On Tuesday, GoldLink posted a lengthy caption on his Instagram page regarding Mac Miller where he talked about their tumultuous relationship and Mac jacking his style for his own album The Divine Feminine.
GoldLink suggested he felt that the late rapper used his 2015 mixtape And After That, We Didn’t Talk as a “blueprint” for Mac’s critically acclaimed album. Anderson .Paak, who was featured on both albums, did not take it nicely and called GoldLink out for his “disrespectful” and “unnecessary” post but later deleted it from his account. That also echoed the general feeling from fans on social media.
But GoldLink isn’t concerned about what people think as he feels the post was taken the wrong way by folks.
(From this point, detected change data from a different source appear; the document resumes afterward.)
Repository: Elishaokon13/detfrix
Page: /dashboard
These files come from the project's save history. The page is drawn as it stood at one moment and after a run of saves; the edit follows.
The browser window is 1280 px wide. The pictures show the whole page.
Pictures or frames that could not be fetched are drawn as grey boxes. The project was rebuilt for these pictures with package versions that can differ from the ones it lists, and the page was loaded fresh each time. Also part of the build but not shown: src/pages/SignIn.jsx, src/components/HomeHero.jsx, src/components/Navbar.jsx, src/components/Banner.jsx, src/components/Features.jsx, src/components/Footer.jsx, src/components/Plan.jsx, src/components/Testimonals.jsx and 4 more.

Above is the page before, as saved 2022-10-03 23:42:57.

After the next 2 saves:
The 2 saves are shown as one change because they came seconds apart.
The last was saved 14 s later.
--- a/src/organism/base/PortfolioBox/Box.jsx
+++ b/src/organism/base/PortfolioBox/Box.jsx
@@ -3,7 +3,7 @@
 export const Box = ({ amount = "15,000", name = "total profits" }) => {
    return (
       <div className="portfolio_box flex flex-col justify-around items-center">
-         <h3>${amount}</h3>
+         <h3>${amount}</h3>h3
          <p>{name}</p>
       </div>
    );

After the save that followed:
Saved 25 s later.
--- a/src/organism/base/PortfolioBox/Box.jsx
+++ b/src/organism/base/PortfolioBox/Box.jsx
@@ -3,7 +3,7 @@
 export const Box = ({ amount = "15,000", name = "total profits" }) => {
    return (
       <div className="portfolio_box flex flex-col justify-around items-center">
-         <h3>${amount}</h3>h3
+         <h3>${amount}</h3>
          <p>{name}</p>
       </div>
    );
He responded to the critics during a live show on Nov. 27 where he termed Mac “one of his best friends.” He says his career would not have been possible if it wasn’t for Mac Miller. “The first n*gga that ever even looked my way was Pusha T. The second person was Wale and the third person was Mac motherf*cking Miller, okay?” he said to the crowd.
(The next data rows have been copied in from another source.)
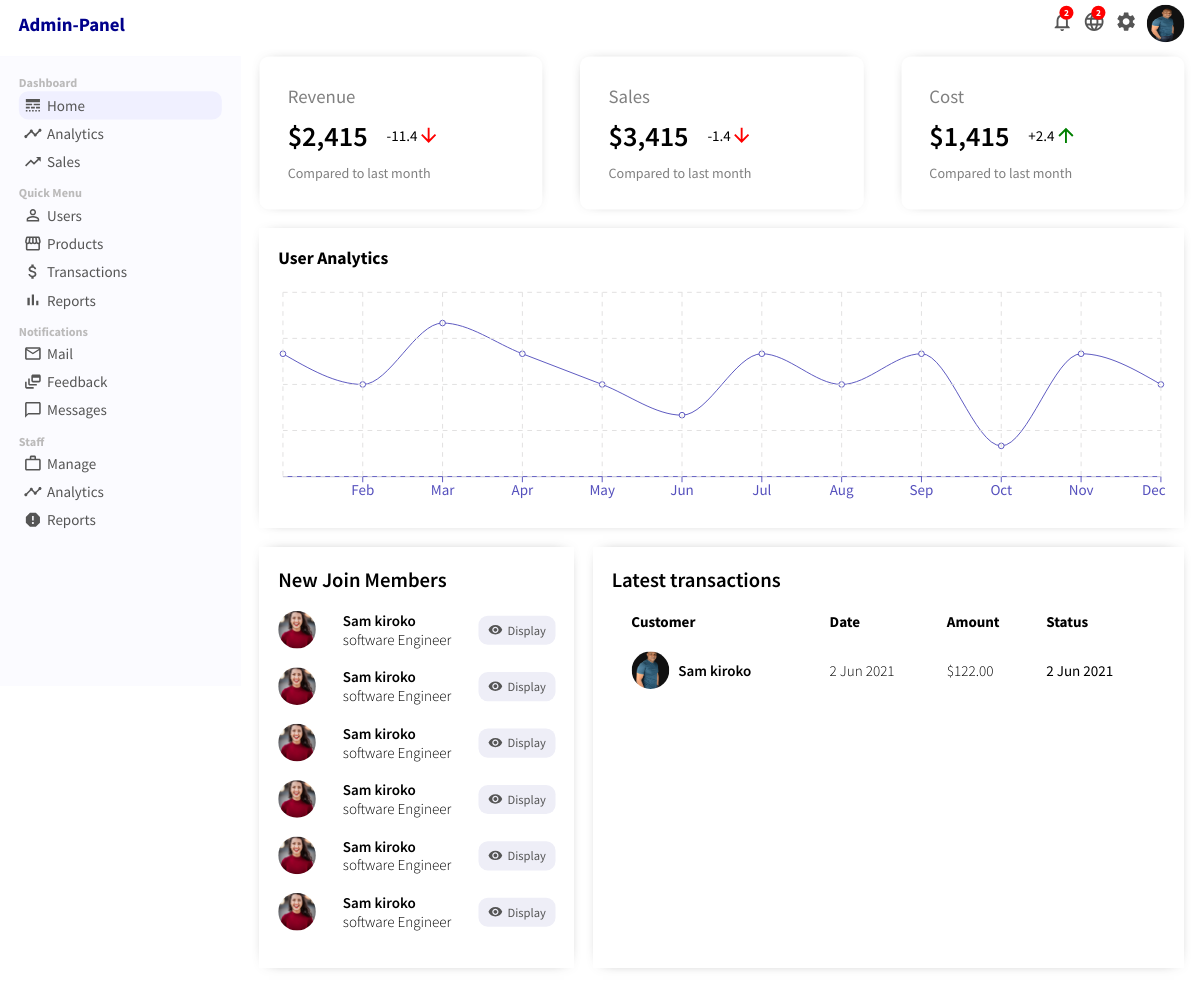
Repository: Samkiroko/admin-panel-ui
Page: /newUser
The author's editor kept a copy of each file at every save. The page is drawn from the files as they stood at one save, then again after the next save.
The browser window is 1280 px wide. The pictures show the whole page, at 94% of full size.
The project was rebuilt for these pictures with package versions that can differ from the ones it lists, and the page was loaded fresh each time.

Above is the page before, as saved 2021-09-22 22:18:54.

After the next save:
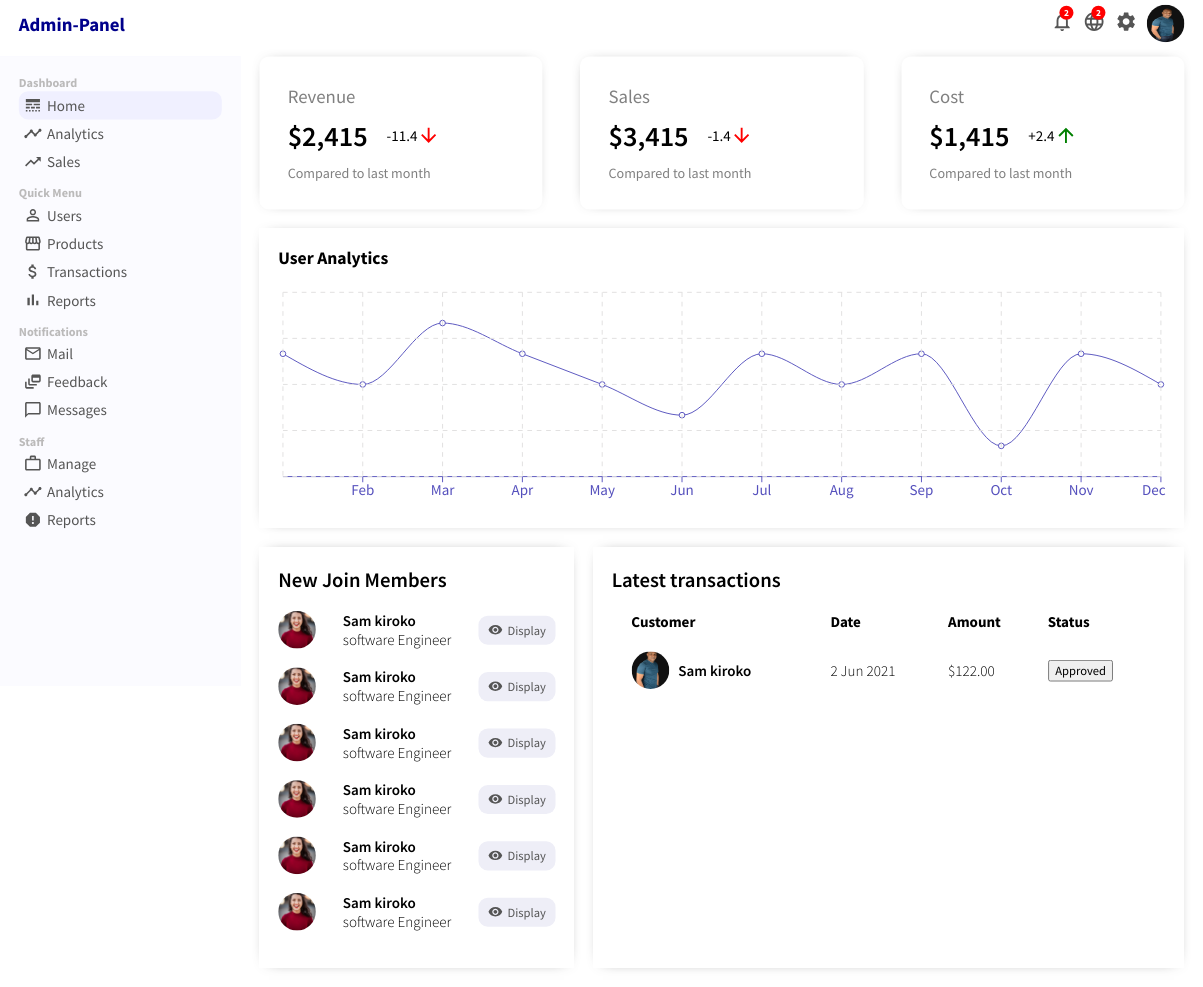
Saved 24 s later.
--- a/src/components/widgetLg/WidgetLg.js
+++ b/src/components/widgetLg/WidgetLg.js
@@ -24,7 +24,9 @@ const WidgetLg = () => {
           </td>
           <td className='widgetLgDate'>2 Jun 2021</td>
           <td className='widgetLgAmount'>$122.00</td>
-          <td className='widgetLgStatus'>2 Jun 2021</td>
+          <td className='widgetLgStatus'>
+            <Button type='Approved' />
+          </td>
         </tr>
       </table>
     </div>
“I never used the word ‘copy,’ I never used the word ‘steal.’ The thing is, Mac Miller wrote all of Divine Feminine. That was a great album,” he continued before calling him “one of the realest people” he’s ever met.